- Body-Centered Interaction
- Player Literacy, player biographies, & player criticism
- Intrinsic Motivation, Exercise, and Exergaming
- Gaming & Climate Change: 3 diverse lenses
- Communities & social gaming
- Optimizing Emotion, Believability, & Choice
- Learning by Making Games
- Adventure Games, Role Play, & Forced Play
- Assessing Games for Health
- Serious game design case studies
- Ethical Reflection in Games
- Problem solving games

*** Twelve exciting panel and roundtable discussions, including:

1.) Games-Based Affinity Spaces: Connecting Youth to 21st Century Writing Practices
2.) Educational Game Design for Everyone: Successes, Challenges and Insights of using Game Design as Pedagogy within Formal and Informal Learning Setting
3.) Alternate Reality Games: Interdisciplinary Designers, Designing Interactions
4.) Mapping the Sandbox: Freedom and Boundaries in Player Choices
5.) From Research to Practice: Digital Media and Games as Meaningful Tools for Learning
6.) Taboo: Are there areas in which meaningful play must not, cannot tread?
7.) Growing the Game Industry in Michigan: Two Years Later
8.) Teaching Meaning: The Challenge (or lack thereof) of Encouraging Student Designers/Developers to Make Meaningful Play
9.) Video Game Violence: Is There a Role for it in Meaningful Play?
10.) Games for Rehabilitation: How do we find the balance between play and therapy?
11.) Zombies vs. Knaves: Playing Games in Cultural Institutions
12.) Social Responsibility: Musings on Harnessing the Power of Social Games for Good

*** Three workshops, including:

1.) Puzzle Design for Educators and Game Developers
2.) Leading Change – Managing Pace LEGO Workshop
3.) Hermit Crab Game Design

*** A poster session featuring 19 late-breaking advances and work-in-progress reports from ongoing research or design work

*** An exciting exhibition of 24 innovative games

Don’t miss you opportunity to attend Meaningful Play 2010.

For more details and to register, visit:
http://meaningfulplay.msu.edu

About admin

Lindsay Grace is a teacher, software developer and designer.
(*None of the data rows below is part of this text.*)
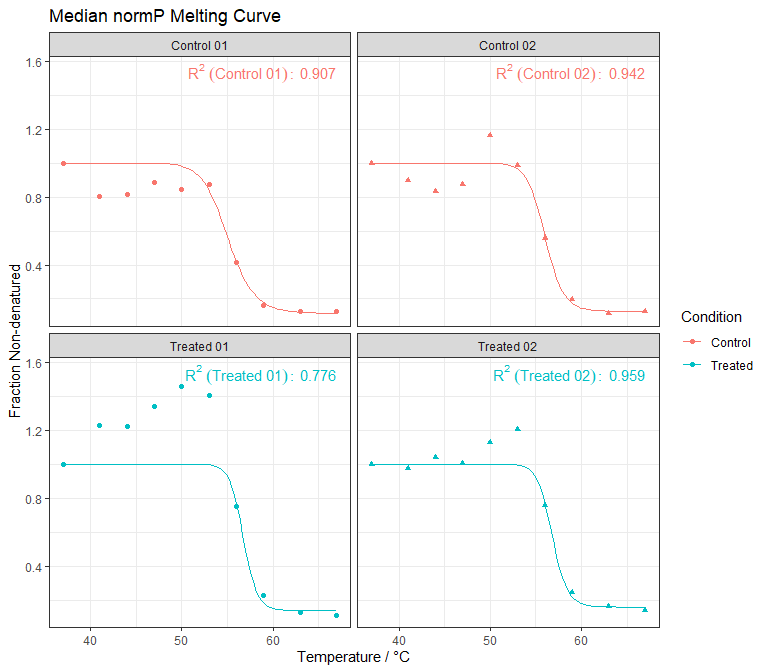
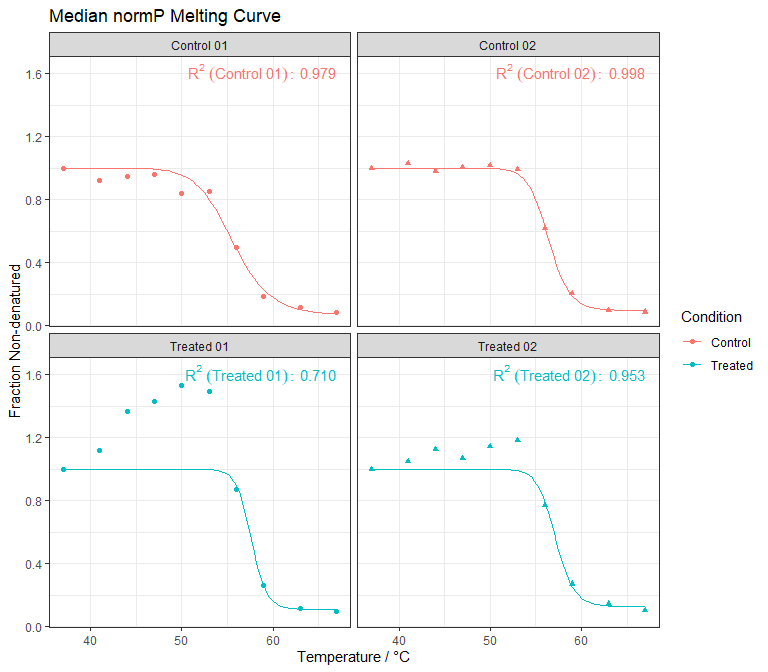
Update README to use 4-protein example data

diff --git a/README.md b/README.md
@@ -84,11 +84,11 @@ program-specific format, and a configuration file, defining conditions,
 replicates and temperatures, in the format shown.
 
 ``` r
-# 2-protein example data
-two_prot_report <-
-    system.file("extdata", "normP_report.csv", package = "tidyTPP")
+# 4-protein example data
+four_prot_report <-
+    system.file("extdata", "4_protein_peptide_report.csv", package = "tidyTPP")
 experiment_config <-
-    system.file("extdata", "ATIC_config.csv", package = "tidyTPP")
+    system.file("extdata", "4_protein_config.csv", package = "tidyTPP")
 
 # Config file contents
 read.csv(experiment_config)[1:10,]
@@ -105,48 +105,48 @@ read.csv(experiment_config)[1:10,]
 #> 10         10   Control         1   67
 
 # Import using spectronaut import format
-two_prot_quan_data <- 
-  import_spectronaut(datafile = two_prot_report,
+four_prot_quan_data <- 
+  import_spectronaut(datafile = four_prot_report,
                      config = experiment_config)
 #> 
 #> --------------------
 #> TPP Data Import
 #> --------------------
 #> Read in:
-#> C:/Users/jr2020/AppData/Local/Temp/RtmpoPSJxM/temp_libpath26c4672e2e12/tidyTPP/extdata/normP_report.csv 
-#> C:/Users/jr2020/AppData/Local/Temp/RtmpoPSJxM/temp_libpath26c4672e2e12/tidyTPP/extdata/ATIC_config.csv 
+#> C:/Users/jr2020/AppData/Local/Temp/RtmpoPSJxM/temp_libpath26c45695eb2/tidyTPP/extdata/4_protein_peptide_report.csv 
+#> C:/Users/jr2020/AppData/Local/Temp/RtmpoPSJxM/temp_libpath26c45695eb2/tidyTPP/extdata/4_protein_config.csv 
 #> --------------------
 #> Pivoting to long table...
 #> Transforming experiment names...
 #> Matching to experiment config data...
 #> Finding relative quantity values...
 #> Data imported.
-#> Found 2 proteins.
+#> Found 4 proteins.
 #> --------------------
 
 # Resulting tibble
-two_prot_quan_data
-#> # A tibble: 80 × 8
+four_prot_quan_data
+#> # A tibble: 160 × 8
 #>    Protein_ID Pep_N Match_N Condition Replicate  Temp rel_quantity raw_quantity
 #>    <chr>      <dbl>   <dbl> <chr>     <chr>     <int>        <dbl>        <dbl>
-#>  1 ATIC          36      62 Control   01           37      1           7913466.
-#>  2 ATIC          36      62 Control   01           41      0.915       7238843 
-#>  3 ATIC          36      62 Control   01           44      0.895       7083090 
-#>  4 ATIC          36      62 Control   01           47      0.689       5454540.
-#>  5 ATIC          36      62 Control   01           50      0.416       3291901 
-#>  6 ATIC          36      62 Control   01           53      0.195       1542812.
-#>  7 ATIC          36      62 Control   01           56      0.0458       362589.
-#>  8 ATIC          36      62 Control   01           59      0.0168       132594.
-#>  9 ATIC          36      62 Control   01           63      0.0258       204328.
-#> 10 ATIC          36      62 Control   01           67      0.00986       78023.
-#> # ℹ 70 more rows
+#>  1 Protein_A     36      62 Control   01           37      1           7913466.
+#>  2 Protein_A     36      62 Control   01           41      0.915       7238843 
+#>  3 Protein_A     36      62 Control   01           44      0.895       7083090 
+#>  4 Protein_A     36      62 Control   01           47      0.689       5454540.
+#>  5 Protein_A     36      62 Control   01           50      0.416       3291901 
+#>  6 Protein_A     36      62 Control   01           53      0.195       1542812.
+#>  7 Protein_A     36      62 Control   01           56      0.0458       362589.
+#>  8 Protein_A     36      62 Control   01           59      0.0168       132594.
+#>  9 Protein_A     36      62 Control   01           63      0.0258       204328.
+#> 10 Protein_A     36      62 Control   01           67      0.00986       78023.
+#> # ℹ 150 more rows
 ```
 
 Data at this stage can be plotted to directly observe relative but *not
 yet normalised* protein curves.
 
 ``` r
-plot_melt(two_prot_quan_data)
+plot_melt(four_prot_quan_data)
 ```
 
 <img src="man/figures/README-example_import_plot-1.png" width="75%" />
@@ -159,8 +159,8 @@ Savitsky *et al.* 2014.<sup>[1](#ref-Savitski_2014)</sup>
 
 ``` r
 # Normalise 2-protein data, with visualisation
-two_prot_normalised <- 
-  normalise_TPP(TPP_tbl = two_prot_quan_data,
+four_prot_normalised <- 
+  normalise_TPP(TPP_tbl = four_prot_quan_data,
                 to_plot = TRUE)
 #> --------------------
 #> TPP Normalisation
@@ -169,7 +169,7 @@ two_prot_normalised <-
 #>     col lower upper
 #> 1 Pep_N     2   Inf
 #> 
-#> jointP contains 2 Proteins.
+#> jointP contains 4 Proteins.
 #> 
 #> normP criteria:
 #>   Temp lower upper
@@ -177,7 +177,7 @@ two_prot_normalised <-
 #> 2   63  -Inf   0.3
 #> 3   67  -Inf   0.2
 #> 
-#> normP contains 1 Proteins.
+#> normP contains 2 Proteins.
 #> --------------------
 #> Fit melting curve to normP medians:
 #> 
@@ -186,13 +186,13 @@ two_prot_normalised <-
 #> |==        | 1 of 4|=====     | 2 of 4|=======   | 3 of 4|==========| 4 of 4
 #> 4 of 4 fitted successfully.
 #> 
-#> Total elapsed time: 0.76 s
+#> Total elapsed time: 0.75 s
 #> 
 #> Best fitted normP median curve:
 #>   Condition Replicate  R_sq
-#> 1   Treated        02 0.959
+#> 1   Control        02 0.998
 #> --------------------
-#> 2 proteins normalised
+#> 4 proteins normalised
 #> --------------------
 ```
 
@@ -203,21 +203,21 @@ Resulting in the normalised data:
 
 ``` r
 # Plotted melting data points
-plot_melt(two_prot_normalised)
-#> # A tibble: 80 × 9
+plot_melt(four_prot_normalised)
+#> # A tibble: 160 × 9
 #>    Condition Replicate  Temp Protein_ID Pep_N Match_N rel_quantity raw_quantity
 #>    <chr>     <chr>     <int> <chr>      <dbl>   <dbl>        <dbl>        <dbl>
-#>  1 Control   01           37 ATIC          36      62        1         7913466.
-#>  2 Control   01           37 CFL1          23      49        1        94161240 
-#>  3 Control   01           41 CFL1          23      49        1.00     75621648 
-#>  4 Control   01           41 ATIC          36      62        1.14      7238843 
-#>  5 Control   01           44 CFL1          23      49        1.00     76666176 
-#>  6 Control   01           44 ATIC          36      62        1.10      7083090 
-#>  7 Control   01           47 CFL1          23      49        1.00     83278416 
-#>  8 Control   01           47 ATIC          36      62        0.779     5454540.
-#>  9 Control   01           50 CFL1          23      49        1.00     79680368 
-#> 10 Control   01           50 ATIC          36      62        0.492     3291901 
-#> # ℹ 70 more rows
+#>  1 Control   01           37 Protein_A     36      62        1.00      7913466.
+#>  2 Control   01           37 Protein_B     62     133        1.00    371610272 
+#>  3 Control   01           37 Protein_C     23      49        1.00     94161240 
+#>  4 Control   01           37 Protein_D      5       7        1.00      4286970.
+#>  5 Control   01           41 Protein_D      5       7        1.13      4460470.
+#>  6 Control   01           41 Protein_A     36      62        0.992     7238843 
+#>  7 Control   01           41 Protein_B     62     133        1.01    345026016 
+#>  8 Control   01           41 Protein_C     23      49        0.871    75621648 
+#>  9 Control   01           44 Protein_D      5       7        1.14      4613956.
+#> 10 Control   01           44 Protein_C     23      49        0.861    76666176 
+#> # ℹ 150 more rows
 #> # ℹ 1 more variable: norm_coefficient <dbl>
 ```
 
@@ -241,14 +241,14 @@ optionally calculated from the data:
 Default behaviour is to apply both analyses:
 
 ``` r
-# Analyse 2-protein data
-two_prot_analysed <- 
-  analyse_TPP(TPP_tbl = two_prot_normalised,
+# Analyse four-protein data
+four_prot_analysed <- 
+  analyse_TPP(TPP_tbl = four_prot_normalised,
               control_name = "Control",
               p_value_methods = c("melting_point", "NPARC"))
 
 # Analysed data and fitted curves
-plot_melt(two_prot_analysed)
+plot_melt(four_prot_analysed)
 ```
 
 <img src="man/figures/README-example_analysis-1.png" width="75%" />
@@ -257,21 +257,21 @@ All statistics are appended as new measurements to the *tibble*:
 
 ``` r
 # Full table
-two_prot_analysed
-#> # A tibble: 80 × 25
+four_prot_analysed
+#> # A tibble: 160 × 25
 #>    Protein_ID Condition Replicate  Temp Pep_N Match_N rel_quantity raw_quantity
 #>    <chr>      <chr>     <chr>     <int> <dbl>   <dbl>        <dbl>        <dbl>
-#>  1 ATIC       Control   01           37    36      62       1          7913466.
-#>  2 ATIC       Control   01           44    36      62       1.10       7083090 
-#>  3 ATIC       Control   01           59    36      62       0.0222      132594.
-#>  4 ATIC       Control   01           41    36      62       1.14       7238843 
-#>  5 ATIC       Control   01           63    36      62       0.0330      204328.
-#>  6 ATIC       Control   01           50    36      62       0.492      3291901 
-#>  7 ATIC       Control   01           67    36      62       0.0125       78023.
-#>  8 ATIC       Control   01           47    36      62       0.779      5454540.
-#>  9 ATIC       Control   01           56    36      62       0.0857      362589.
-#> 10 ATIC       Control   01           53    36      62       0.221      1542812.
-#> # ℹ 70 more rows
+#>  1 Protein_A  Control   01           37    36      62       1.00       7913466.
+#>  2 Protein_A  Control   01           56    36      62       0.0580      362589.
+#>  3 Protein_A  Control   01           47    36      62       0.718      5454540.
+#>  4 Protein_A  Control   01           53    36      62       0.221      1542812.
+#>  5 Protein_A  Control   01           41    36      62       0.992      7238843 
+#>  6 Protein_A  Control   01           50    36      62       0.493      3291901 
+#>  7 Protein_A  Control   01           63    36      62       0.0231      204328.
+#>  8 Protein_A  Control   01           44    36      62       0.947      7083090 
+#>  9 Protein_A  Control   01           67    36      62       0.0111       78023.
+#> 10 Protein_A  Control   01           59    36      62       0.0167      132594.
+#> # ℹ 150 more rows
 #> # ℹ 17 more variables: norm_coefficient <dbl>, F_scaled <dbl>,
 #> #   p_adj_NPARC <dbl>, a <dbl>, b <dbl>, plateau <dbl>, melt_point <dbl>,
 #> #   infl_point <dbl>, slope <dbl>, R_sq <dbl>, Comparison <chr>,
@@ -280,8 +280,8 @@ two_prot_analysed
 
 # Statistics only
 one_prot_stats <- 
-  two_prot_analysed |>
-  dplyr::filter(Protein_ID == "ATIC", Condition != "Control") |>
+  four_prot_analysed |>
+  dplyr::filter(Protein_ID == "Protein_A", Condition != "Control") |>
   dplyr::select(Protein_ID, 
                 Condition, 
                 Replicate, 
@@ -305,8 +305,8 @@ one_prot_stats |>
 #> # A tibble: 2 × 6
 #>   Protein_ID Condition Replicate melt_point diff_melt_point adj_pvalue
 #>   <chr>      <chr>     <chr>          <dbl>           <dbl>      <dbl>
-#> 1 ATIC       Treated   01              51.7            1.71      0.401
-#> 2 ATIC       Treated   02              50.9            1.50      0.401
+#> 1 Protein_A  Treated   01              51.3            1.63      0.115
+#> 2 Protein_A  Treated   02              50.5            1.36      0.195
 
 # 2. NPARC
 one_prot_stats |>
@@ -319,7 +319,7 @@ one_prot_stats |>
 #> # A tibble: 1 × 4
 #>   Protein_ID Condition F_scaled p_adj_NPARC
 #>   <chr>      <chr>        <dbl>       <dbl>
-#> 1 ATIC       Treated       12.8  0.00000126
+#> 1 Protein_A  Treated       4.52     0.00179
 ```
 
 ### Hit Identification
@@ -331,9 +331,9 @@ across replicates, and $\Delta T_m$ for comparisons against controls
 greater than between controls.<sup>[1](#ref-Savitski_2014)</sup>
 
 ``` r
-# Get hits from analysed two-protein data
-two_prot_hits <- 
-  get_TPP_hits(TPP_data = two_prot_analysed,
+# Get hits from analysed four-protein data
+four_prot_hits <- 
+  get_TPP_hits(TPP_data = four_prot_analysed,
                hit_criteria = "default_hit_criteria",
                to_plot = TRUE,
                annotate = "melt_point")
@@ -356,11 +356,11 @@ two_prot_hits <-
 #> 1 hits found.
 #> --------------------
 
-two_prot_hits
+four_prot_hits
 #> # A tibble: 1 × 10
 #>   Protein_ID Condition Comparison         F_scaled p_adj_NPARC max_adj_pvalue
 #>   <chr>      <chr>     <chr>                 <dbl>       <dbl>          <dbl>
-#> 1 ATIC       Treated   Treated_vs_Control     12.8  0.00000126          0.401
+#> 1 Protein_A  Treated   Treated_vs_Control     4.52     0.00179          0.195
 #> # ℹ 4 more variables: mean_melt_point <dbl>, mean_control_melt_point <dbl>,
 #> #   mean_diff_melt_point <dbl>, mean_control_diff_melt_point <dbl>
 ```
@@ -375,7 +375,7 @@ are delimited text files (.csv, .tsv) or R data.
 
 ``` r
 # Export as .xlsx
-export_TPP(TPP_data = two_prot_analysed,
+export_TPP(TPP_data = four_prot_analysed,
            file_name = "TPP_results.xlsx",
            format = "xlsx")
 ```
He has served industry as an independent consultant, web designer, software developer, entrepreneur, business analyst and writer. Lindsay has a joint position between Miami University’s Armstrong Institute for Interactive Media Studies and the School of Fine Arts. His research areas include human-computer interaction, creative and critical gameplay, and web design. He writes regularly about interactive media design and education.